 @elonepb I believe you misread the part about Hedo, Duhon and Q-Rich.  They would not be traded to LA.  We would keep them, but their contracts would come off the books in 2014 (The same time that Blake's and Metta's would if we were able to swap their contracts with J-Rich and Big Baby's).  That's the true value of the trade. We suck it up for 2 years, accepting first round playoff exits or hoping for some lottery luck (paging Pat Williams).  But there is light at the end of that tunnel.  The NJ scenario offers no light, just another 5 years of overpaid role players.

elonepb
elonepb

 @JamisonA Not sure I follow. You are saying Lakers would be a swap of bad contracts which I get. But Nets would take them away completely if they can match the salaries at the 125% mark. Which is more overpaid, Lopez at $12M over 4 or Bynum at $19M over 5 years? Plus you get draft picks in addition to your own pick (likely lottery)?

erivera7
erivera7 moderator

 @elonepb  The Nets' trade package would do nothing to help the Magic. End of story. It would lock them up in perpetual mediocrity. 

CarloSimone
CarloSimone

 @JamisonA  @elonepb Right.  There's a defined long-term plan with the Lakers trade whereas the Nets trade is more of a crapshoot towards mediocrity in the long term.  Plus, never forget that moving Dwight to the Western Conference is always preferable.

CarloSimone
CarloSimone like.author.displayName 1 Like

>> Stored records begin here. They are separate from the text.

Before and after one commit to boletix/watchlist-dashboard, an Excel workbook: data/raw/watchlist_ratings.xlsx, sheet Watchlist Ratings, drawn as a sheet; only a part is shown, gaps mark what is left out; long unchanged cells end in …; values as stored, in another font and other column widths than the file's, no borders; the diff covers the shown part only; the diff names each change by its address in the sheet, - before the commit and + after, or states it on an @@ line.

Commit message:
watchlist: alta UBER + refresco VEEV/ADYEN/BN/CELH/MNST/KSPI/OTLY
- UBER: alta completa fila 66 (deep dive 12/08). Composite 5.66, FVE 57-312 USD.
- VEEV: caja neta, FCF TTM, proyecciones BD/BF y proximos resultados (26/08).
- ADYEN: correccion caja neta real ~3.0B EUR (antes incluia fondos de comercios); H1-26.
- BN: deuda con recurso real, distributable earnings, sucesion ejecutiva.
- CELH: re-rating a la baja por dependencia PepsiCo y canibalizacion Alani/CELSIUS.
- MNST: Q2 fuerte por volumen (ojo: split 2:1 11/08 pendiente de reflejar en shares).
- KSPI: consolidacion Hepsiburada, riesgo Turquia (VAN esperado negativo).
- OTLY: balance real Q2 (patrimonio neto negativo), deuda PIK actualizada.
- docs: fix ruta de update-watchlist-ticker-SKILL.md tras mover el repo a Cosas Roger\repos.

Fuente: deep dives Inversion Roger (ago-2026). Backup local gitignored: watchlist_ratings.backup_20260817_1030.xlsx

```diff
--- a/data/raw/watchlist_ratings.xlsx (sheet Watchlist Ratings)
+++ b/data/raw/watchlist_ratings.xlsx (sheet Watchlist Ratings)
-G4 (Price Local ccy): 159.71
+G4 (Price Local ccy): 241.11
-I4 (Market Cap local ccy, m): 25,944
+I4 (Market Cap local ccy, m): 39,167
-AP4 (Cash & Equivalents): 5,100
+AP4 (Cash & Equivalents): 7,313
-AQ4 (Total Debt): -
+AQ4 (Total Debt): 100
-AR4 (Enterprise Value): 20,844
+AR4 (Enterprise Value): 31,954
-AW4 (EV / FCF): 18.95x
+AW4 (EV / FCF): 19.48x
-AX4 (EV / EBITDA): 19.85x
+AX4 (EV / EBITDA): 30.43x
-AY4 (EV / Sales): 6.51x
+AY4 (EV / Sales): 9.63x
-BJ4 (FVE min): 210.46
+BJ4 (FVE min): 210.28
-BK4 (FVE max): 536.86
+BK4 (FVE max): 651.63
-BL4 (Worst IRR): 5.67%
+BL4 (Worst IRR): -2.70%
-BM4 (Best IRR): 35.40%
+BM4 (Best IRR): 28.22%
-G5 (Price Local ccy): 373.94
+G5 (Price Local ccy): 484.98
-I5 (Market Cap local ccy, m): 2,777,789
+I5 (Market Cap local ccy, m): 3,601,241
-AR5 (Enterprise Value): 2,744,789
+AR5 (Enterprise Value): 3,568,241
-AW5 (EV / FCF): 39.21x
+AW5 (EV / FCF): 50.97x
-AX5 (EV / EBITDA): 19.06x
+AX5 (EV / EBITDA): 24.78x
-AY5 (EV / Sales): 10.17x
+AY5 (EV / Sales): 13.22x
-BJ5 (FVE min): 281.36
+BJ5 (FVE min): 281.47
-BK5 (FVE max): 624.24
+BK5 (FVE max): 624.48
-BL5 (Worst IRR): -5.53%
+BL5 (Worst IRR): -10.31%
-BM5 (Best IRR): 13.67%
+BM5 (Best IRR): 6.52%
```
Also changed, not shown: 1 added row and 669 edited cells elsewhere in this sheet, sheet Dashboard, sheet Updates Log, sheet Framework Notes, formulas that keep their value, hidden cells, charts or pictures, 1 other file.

Great post, Sean.  I'd be very surprised if they took Baby and Richardson.  I could see Richardson because the Lakers need shooting.  Also, we obviously have to match Anderson's offer if we're getting rid of Baby but then we should do that anyways.  We'd be pretty thin at PF unless Nicholson has an amazing rookie season but then sucking isn't really an issue now because we're looking for picks.  I love the idea that we would have a clear target of 2014 for free agency and trades.  Having a clear plan is something that was missing in the Otis years.  I'm not crazy about Metta, but the timeline fits our potential 2014 plan and he'd give us perimeter D in the interim which we've been sorely lacking.

 

I say pull the trigger on this.